Traffic safety measures ranging from seat belt and drunk driving enforcement to design standards for cars and trucks “averted a public health disaster” by preventing about 5.8 million deaths in the U.S. from 1968 through 2015, according to a new study.
The analysis found that without federal and state policies, traffic deaths annually would “likely have been in the hundreds of thousands rather than tens of thousands” in recent years. The report, published in the Journal of Public Health Policy, was by Leon Robertson, an injury epidemiology expert who taught at Yale and Harvard and has written more than 150 research papers and books, many on automotive safety.
Robertson’s estimate of 5.8 million lives saved over nearly a half-century is almost 10 times higher than a previous government estimate for a similar period.

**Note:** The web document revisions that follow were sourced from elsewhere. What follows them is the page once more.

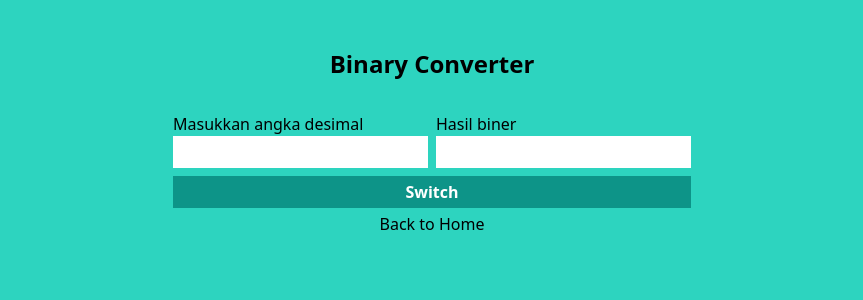
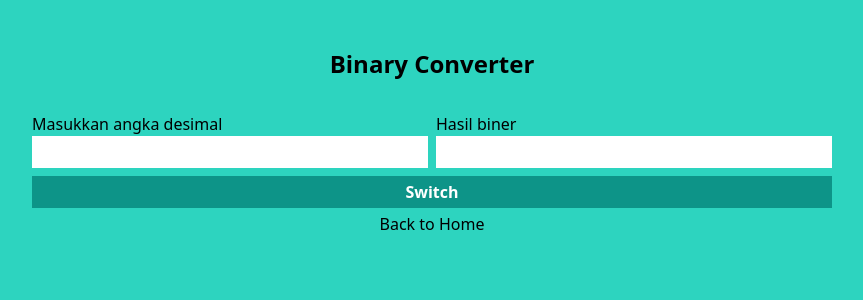
Before and after one commit to hadhaz/cs-useful-tools, a Next.js app: page /binary-converter in a window 1280 px wide. Shown: the top 300 px of the page, without its empty margins (208-1071 px from the left). Built offline with nearby package versions, Linux system fonts and the light colour scheme.

Commit message:
add . every 8 bits and fix width

```diff
--- a/pages/binary-converter.tsx
+++ b/pages/binary-converter.tsx
@@ -38,13 +38,16 @@ export default function BinaryConverter() {
   const answerDecimal = "Hasil desimal";
 
   return (
-    <div style={{ minHeight: clearence }} className='bg-teal-400 pt-12 flex flex-col items-center'>
+    <div
+      style={{ minHeight: clearence }}
+      className='bg-teal-400 pt-12 flex flex-col items-center'
+    >
       <h1 className='text-center text-2xl font-semibold mb-8'>
         Binary Converter
       </h1>
       <div className='flex justify-center'>
         <form
-          className='grid grid-cols-2 gap-x-2 w-full max-w-[800px] mx-3'
+          className='grid grid-cols-2 gap-x-2 w-full lg:w-[800px] mx-3'
           onSubmit={submitHandler}
         >
           <div className='flex flex-col'>
@@ -85,7 +88,8 @@ const converter = (input: string, type: string) => {
     return { binary, decimal };
   } else {
     const decimal = parseInt(input);
-    const binary = decimal.toString(2);
+    const temp = decimal.toString(2);
+    const binary = temp.replace(/(.{8})/g, "$1.");
     return { binary, decimal };
   }
 };
```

At least one other auto safety expert – Charles Farmer, the vice president for research at the Insurance Institute for Highway Safety – characterized Robertson’s estimate as way too high.

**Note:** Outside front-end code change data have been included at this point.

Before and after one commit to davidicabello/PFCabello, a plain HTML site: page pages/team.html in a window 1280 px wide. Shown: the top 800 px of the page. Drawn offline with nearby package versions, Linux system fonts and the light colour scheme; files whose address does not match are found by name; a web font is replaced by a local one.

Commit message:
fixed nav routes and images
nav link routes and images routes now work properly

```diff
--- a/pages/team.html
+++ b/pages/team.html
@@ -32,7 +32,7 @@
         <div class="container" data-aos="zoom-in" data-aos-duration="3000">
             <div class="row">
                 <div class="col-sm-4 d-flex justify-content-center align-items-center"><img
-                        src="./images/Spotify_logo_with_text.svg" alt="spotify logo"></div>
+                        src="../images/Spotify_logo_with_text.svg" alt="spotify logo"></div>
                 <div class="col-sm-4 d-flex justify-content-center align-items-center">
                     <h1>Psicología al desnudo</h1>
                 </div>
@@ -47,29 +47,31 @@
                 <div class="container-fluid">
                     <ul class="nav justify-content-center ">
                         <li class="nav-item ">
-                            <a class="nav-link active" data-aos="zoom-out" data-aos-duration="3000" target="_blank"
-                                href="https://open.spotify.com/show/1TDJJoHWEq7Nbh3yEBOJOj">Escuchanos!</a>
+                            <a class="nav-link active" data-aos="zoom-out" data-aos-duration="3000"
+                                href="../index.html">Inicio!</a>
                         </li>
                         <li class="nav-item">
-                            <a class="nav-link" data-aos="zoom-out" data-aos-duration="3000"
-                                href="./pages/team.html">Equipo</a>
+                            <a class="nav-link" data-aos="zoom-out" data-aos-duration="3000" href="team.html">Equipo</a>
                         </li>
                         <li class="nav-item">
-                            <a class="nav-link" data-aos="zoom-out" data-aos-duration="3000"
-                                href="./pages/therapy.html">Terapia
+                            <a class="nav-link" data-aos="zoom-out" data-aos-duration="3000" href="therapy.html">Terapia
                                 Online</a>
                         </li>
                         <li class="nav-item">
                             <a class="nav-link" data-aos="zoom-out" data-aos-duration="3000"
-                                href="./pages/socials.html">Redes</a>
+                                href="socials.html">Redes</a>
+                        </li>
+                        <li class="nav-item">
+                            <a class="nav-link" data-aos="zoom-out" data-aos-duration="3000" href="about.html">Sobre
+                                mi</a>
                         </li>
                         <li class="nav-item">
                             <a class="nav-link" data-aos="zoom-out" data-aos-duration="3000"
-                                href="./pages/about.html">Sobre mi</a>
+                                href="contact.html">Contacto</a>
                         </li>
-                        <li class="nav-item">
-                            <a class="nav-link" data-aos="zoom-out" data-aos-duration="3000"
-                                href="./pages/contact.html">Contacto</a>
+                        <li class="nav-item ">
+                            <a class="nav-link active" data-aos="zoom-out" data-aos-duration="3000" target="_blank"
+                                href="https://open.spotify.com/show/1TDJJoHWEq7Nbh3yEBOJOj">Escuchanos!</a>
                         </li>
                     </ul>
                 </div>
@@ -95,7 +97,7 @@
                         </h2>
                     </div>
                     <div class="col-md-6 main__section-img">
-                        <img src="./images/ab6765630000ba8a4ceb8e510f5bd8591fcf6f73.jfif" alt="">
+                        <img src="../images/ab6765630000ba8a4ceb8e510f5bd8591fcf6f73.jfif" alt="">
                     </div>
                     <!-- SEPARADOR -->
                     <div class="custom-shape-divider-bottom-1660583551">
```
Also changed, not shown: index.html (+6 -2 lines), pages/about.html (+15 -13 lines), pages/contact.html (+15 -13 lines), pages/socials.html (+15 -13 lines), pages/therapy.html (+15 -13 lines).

But Robertson told FairWarning that his peer-reviewed study reflected a broad array of factors that influence safety. He took into account the rising numbers of registered cars, trucks and motorcycles in recent decades, along with increases in miles traveled. Robertson also evaluated population growth and the increases in young, inexperienced drivers, who have a higher risk of accidents. Other considerations included population shifts to warmer states, where people tend to drive more.